WORK INSTRUCTIONS |
Set down the whole listing verbatim.

EXCERPTED DATA |
----

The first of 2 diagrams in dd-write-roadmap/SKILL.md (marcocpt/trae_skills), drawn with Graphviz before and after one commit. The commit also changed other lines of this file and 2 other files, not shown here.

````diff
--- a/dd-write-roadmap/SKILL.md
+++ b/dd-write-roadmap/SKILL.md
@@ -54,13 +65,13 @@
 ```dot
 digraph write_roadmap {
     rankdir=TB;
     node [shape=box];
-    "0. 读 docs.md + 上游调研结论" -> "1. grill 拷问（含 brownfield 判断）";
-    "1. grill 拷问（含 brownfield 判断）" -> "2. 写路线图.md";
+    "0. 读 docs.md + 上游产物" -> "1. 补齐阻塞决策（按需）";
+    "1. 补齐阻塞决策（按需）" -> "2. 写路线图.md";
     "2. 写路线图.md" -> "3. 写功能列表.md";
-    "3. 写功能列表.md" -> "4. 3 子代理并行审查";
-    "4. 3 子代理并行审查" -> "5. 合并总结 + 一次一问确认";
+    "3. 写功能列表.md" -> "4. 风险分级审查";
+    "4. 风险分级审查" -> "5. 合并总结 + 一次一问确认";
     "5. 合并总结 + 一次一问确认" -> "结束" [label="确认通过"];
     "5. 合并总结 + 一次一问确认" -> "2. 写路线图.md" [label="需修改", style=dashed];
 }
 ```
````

----

OUTPUT FOR THIS TASK |
The first of 2 diagrams in dd-write-roadmap/SKILL.md (marcocpt/trae_skills), drawn with Graphviz before and after one commit. The commit also changed other lines of this file and 2 other files, not shown here.

````diff
--- a/dd-write-roadmap/SKILL.md
+++ b/dd-write-roadmap/SKILL.md
@@ -54,13 +65,13 @@
 ```dot
 digraph write_roadmap {
     rankdir=TB;
     node [shape=box];
-    "0. 读 docs.md + 上游调研结论" -> "1. grill 拷问（含 brownfield 判断）";
-    "1. grill 拷问（含 brownfield 判断）" -> "2. 写路线图.md";
+    "0. 读 docs.md + 上游产物" -> "1. 补齐阻塞决策（按需）";
+    "1. 补齐阻塞决策（按需）" -> "2. 写路线图.md";
     "2. 写路线图.md" -> "3. 写功能列表.md";
-    "3. 写功能列表.md" -> "4. 3 子代理并行审查";
-    "4. 3 子代理并行审查" -> "5. 合并总结 + 一次一问确认";
+    "3. 写功能列表.md" -> "4. 风险分级审查";
+    "4. 风险分级审查" -> "5. 合并总结 + 一次一问确认";
     "5. 合并总结 + 一次一问确认" -> "结束" [label="确认通过"];
     "5. 合并总结 + 一次一问确认" -> "2. 写路线图.md" [label="需修改", style=dashed];
 }
 ```
````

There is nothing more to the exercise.